Later that night was the Upload party, where I passed Robert Scoble, stopped, backed up, and realized that I had just passed Robert Scoble.
If you don’t recognize him, he’s the “guy who ruined Google Glass with a shower selfie”:
Scoble even let me try on his Snap Spectacles!
The Upload party was a blast. I hung out with the founders of Upload whom I met at MIT, and I tried out countless demos of new virtual reality tech. I met people in the VR industry from all over, including people that I’ll be seeing again at the AR in Action conference at the MIT Media Lab next week. The momentum just keeps on building.
That night’s entertainment was Afrojack at the Omnia. It was the most mind-blowing concert I’ve ever been to, especially considering that at one point I joined Afrojack on stage when a VIP invited me up.
On January 7th, we finally completed exploring the first floor of CES. Our jaws dropped on the second floor. It was even larger than the first floor!
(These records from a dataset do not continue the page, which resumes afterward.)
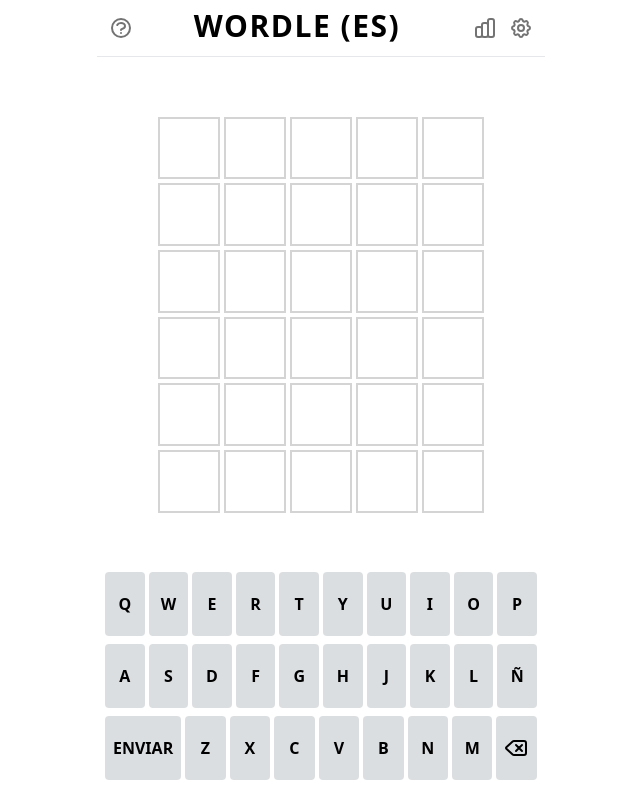
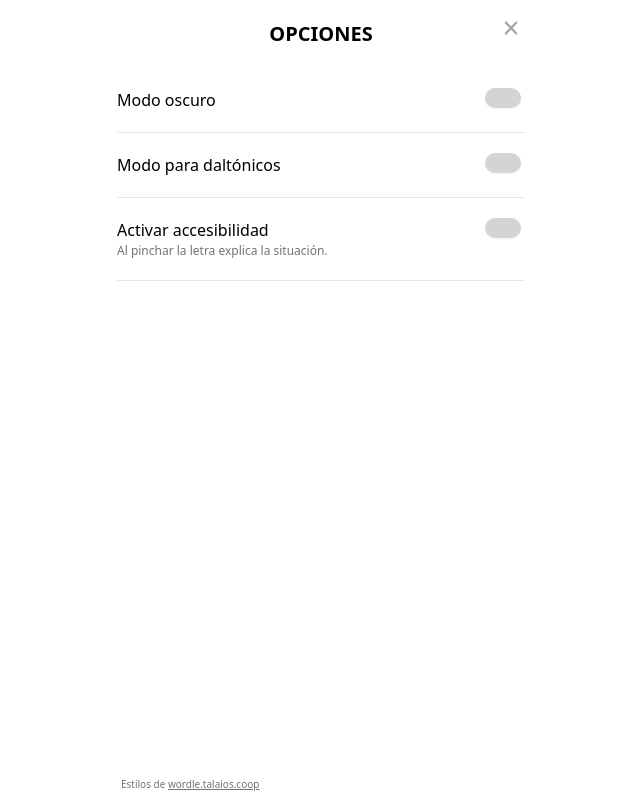
Before and after one commit to Sergitxin22/wordle, a React (Vite) app: page / in a window 1280 px wide. Both pictures are taken after a click on the button 840 px from the left and 28 px from the top of the page. Shown: the whole page, without its empty margins (319-959 px from the left). Built offline with nearby package versions, Linux system fonts and the light colour scheme.

Commit message:
Add options tab

```diff
--- a/src/App.jsx
+++ b/src/App.jsx
@@ -6,6 +6,7 @@ import { boardDefault, generateWordSet } from './Words';
 import GameOver from './components/GameOver';
 import Header from './components/Header';
 import Toast from './components/Toast';
+import Options from './components/Options';
 
 export const AppContext = createContext();
 
@@ -20,6 +21,58 @@ function App() {
   const [wordDefinitions, setWordDefinitions] = useState([]);
   const [gameOver, setGameOver] = useState({ gameOver: false, guessedWord: false });
   const [showToast, setShowToast] = useState(false);
+  const [showOptions, setShowOptions] = useState(false);
+  const [darkMode, setDarkMode] = useState(false); // Estado para el modo oscuro
+
+  useEffect(() => {
+    // Efecto para sincronizar con la preferencia del sistema
+    const mediaQuery = window.matchMedia('(prefers-color-scheme: dark)');
+
+    // Función para aplicar el modo oscuro basado en localStorage o preferencia del sistema
+    const applyDarkMode = () => {
+      const savedMode = localStorage.getItem('darkMode');
+
+      if (savedMode === null) {
+        // Si no hay valor en localStorage, usar la preferencia del sistema
+        const isDarkMode = mediaQuery.matches;
+        setDarkMode(isDarkMode);
+        document.documentElement.classList.toggle('dark', isDarkMode);
+      } else {
+        // Si hay valor en localStorage, usar ese valor
+        const isDarkMode = savedMode === 'true';
+        setDarkMode(isDarkMode);
+        document.documentElement.classList.toggle('dark', isDarkMode);
+      }
+    };
+
+    applyDarkMode(); // Aplicar modo oscuro al cargar el componente
+
+    // Manejar cambios en la preferencia del sistema
+    const handleChange = (e) => {
+      // Solo aplica cambios si no hay un valor en localStorage
+      if (localStorage.getItem('darkMode') === null) {
+        const isDarkMode = e.matches;
+        setDarkMode(isDarkMode);
+        document.documentElement.classList.toggle('dark', isDarkMode);
+      }
+    };
+
+    mediaQuery.addEventListener('change', handleChange);
+
+    // Limpiar el efecto
+    return () => {
+      mediaQuery.removeEventListener('change', handleChange);
+    };
+  }, []);
+
+  const toggleDarkMode = () => {
+    setDarkMode((prevMode) => {
+      const newMode = !prevMode;
+      localStorage.setItem('darkMode', newMode); // Guardar el nuevo estado en localStorage
+      document.documentElement.classList.toggle('dark', newMode); // Cambiar la clase en <html>
+      return newMode;
+    });
+  };
 
   useEffect(() => {
     generateWordSet().then((words) => {
@@ -85,9 +138,6 @@ function App() {
   return (
     <div className="dark:bg-dark dark:text-neutral-100 text-black">
       <div className="container mx-auto flex flex-col max-w-md h-dvh">
-        <Header />
-        {showToast && <Toast message="La palabra no existe" onClose={() => setShowToast(false)} />}
-        <div className="Toastify"></div>
         <AppContext.Provider
           value={{
             board,
@@ -109,12 +159,26 @@ function App() {
             gameOver,
             setGameOver,
             wordDefinitions,
-            setWordDefinitions
+            setWordDefinitions,
+            showOptions,
+            setShowOptions,
+            darkMode,
+            toggleDarkMode, // Agregar toggleDarkMode al contexto
           }}>
-          <main className="flex flex-auto justify-center items-center">
-            <Board />
-          </main>
-          {gameOver.gameOver ? <GameOver /> : <Keyboard />}
+
+          {!showOptions ? (
+            <>
+              <Header />
+              {showToast && <Toast message="La palabra no existe" onClose={() => setShowToast(false)} />}
+              <div className="Toastify"></div>
+              <main className="flex flex-auto justify-center items-center">
+                <Board />
+              </main>
+              {gameOver.gameOver ? <GameOver /> : <Keyboard />}
+            </>
+          ) : (
+            <Options /> // Mostrar Options cuando options es true
+          )}
         </AppContext.Provider>
       </div>
     </div>
--- a/src/components/Header.jsx
+++ b/src/components/Header.jsx
@@ -1,4 +1,8 @@
+import { useContext } from "react"
+import { AppContext } from "../App"
+
 function Header() {
+    const { showOptions, setShowOptions } = useContext(AppContext)
     return (
         <header className="flex flex-row max-w-lg py-2 px-3 border-b dark:border-neutral-700">
             <button className="m-0 sm:my-2 flex-none" aria-label="cómo jugar">
@@ -18,7 +22,7 @@ function Header() {
                     </path>
                 </svg>
             </button>
-            <button className="m-0 sm:my-2 flex-none" aria-label="opciones de juego">
+            <button className="m-0 sm:my-2 flex-none" aria-label="opciones de juego" onClick={() => setShowOptions(!showOptions)}>
                 <svg xmlns="http://www.w3.org/2000/svg" fill="none" viewBox="0 0 24 24" stroke="currentColor" aria-hidden="true" className="h-6 w-6 text-neutral-500 dark:text-neutral-600">
                     <path strokeLinecap="round" strokeLinejoin="round" strokeWidth="2"
                         d="M10.325 4.317c.426-1.756 2.924-1.756 3.35 0a1.724 1.724 0 002.573 1.066c1.543-.94 3.31.826 2.37 2.37a1.724 1.724 0 001.065 2.572c1.756.426 1.756 2.924 0 3.35a1.724 1.724 0 00-1.066 2.573c.94 1.543-.826 3.31-2.37 2.37a1.724 1.724 0 00-2.572 1.065c-.426 1.756-2.924 1.756-3.35 0a1.724 1.724 0 00-2.573-1.066c-1.543.94-3.31-.826-2.37-2.37a1.724 1.724 0 00-1.065-2.572c-1.756-.426-1.756-2.924 0-3.35a1.724 1.724 0 001.066-2.573c-.94-1.543.826-3.31 2.37-2.37.996.608 2.296.07 2.572-1.065z">
--- /dev/null
+++ b/src/components/Options.jsx
@@ -0,0 +1,57 @@
+import { useContext } from 'react'
+import { AppContext } from '../App'
+
+function Options() {
+
+    const { showOptions, setShowOptions, darkMode, toggleDarkMode } = useContext(AppContext);
+
+    return (
+        <div className="h-full">
+            <div className="flex flex-col w-full h-full outline-none focus:outline-none">
+                <div className="flex-initial relative m-5">
+                    <h3 className="flex-auto uppercase text-center text-xl font-bold">Opciones</h3>
+                    <button className="absolute top-0 right-0 p-1 ml-auto" onClick={() => setShowOptions(!showOptions)}>
+                        <span className="leading-[0.25] h-5 w-5 text-3xl text-neutral-400 block outline-none focus:outline-none">×</span>
+                    </button>
+                </div>
+                <div className="flex-auto grow mx-5">
+                    <div className="flex py-5 border-b border-solid">
+                        <div className="flex flex-auto">
+                            <p className="text-md">Modo oscuro</p>
+                        </div>
+                        <div className="flex-initial form-check form-switch">
+                            <input
+                                className="form-check-input appearance-none w-9 -ml-10 rounded-full float-left h-5 align-top bg-no-repeat bg-contain bg-neutral-300 dark:bg-neutral-700 checked:dark:bg-blue-500 focus:outline-none cursor-pointer shadow-sm"
+                                type="checkbox" role="switch" id="darkModeMode" checked={darkMode} onChange={toggleDarkMode} />
+                        </div>
+                    </div>
+                    <div className="flex py-5 border-b border-solid">
+                        <div className="flex flex-auto">
+                            <p className="text-md">Modo para daltónicos</p>
+                        </div>
+                        <div className="flex-initial form-check form-switch"><input
+                            className="form-check-input appearance-none w-9 -ml-10 rounded-full float-left h-5 align-top bg-no-repeat bg-contain bg-neutral-300 dark:bg-neutral-700 checked:dark:bg-blue-500 focus:outline-none cursor-pointer shadow-sm"
+                            type="checkbox" role="switch" id="colorBlindMode" /></div>
+                    </div>
+                    <div className="flex py-5 border-b border-solid">
+                        <div className="flex flex-auto">
+                            <div className="flex flex-col">
+                                <p className="text-md">Activar accesibilidad</p>
+                                <p className="text-[12px] text-neutral-500">Al pinchar la letra explica la situación.</p>
+                            </div>
+                        </div>
+                        <div className="flex-initial form-check form-switch"><input
+                            className="form-check-input appearance-none w-9 -ml-10 rounded-full float-left h-5 align-top bg-no-repeat bg-contain bg-neutral-300 dark:bg-neutral-700 checked:dark:bg-blue-500 focus:outline-none cursor-pointer shadow-sm"
+                            type="checkbox" role="switch" id="accessibilityMode" /></div>
+                    </div>
+                </div>
+                <div className="flex-initial my-2 mx-6 ">
+                    <p className="text-[10px] text-neutral-500">Estilos de <a href="https://wordle.talaios.coop/"
+                        className="underline">wordle.talaios.coop</a></p>
+                </div>
+            </div>
+        </div >
+    )
+}
+
+export default Options
```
These were innovations by larger companies. Smart home technologies, autonomous driving, etc. Two of my favorites were headphones that play music by vibrating your cheekbones and speakers that are only audible to people who stand directly in its path.
Oh, also, holograms. Coming soon to a future near you.
We ended the weekend at XS, watching a performance by Alesso. Coincidentally somehow, we left the club at the same time as Alesso and my friend got a photo with him.
On January 8th, our trip had come to an end.
What an experience. I had to take the second week of January to reflect on what happened the first week. I noticed that while the conference itself was great, the real magic happened at the unofficial events built around the conference. The strongest connections I made were at the after-parties where people were more relaxed and not in a rush to try out the latest gadget.
I thought that I was going to CES to see some amazing technology, but really I went to meet some amazing people.
Now that I’m back at MIT, I’m excited to push forward into VR and spend my last semester laying the final foundations for my future. Time to get to work.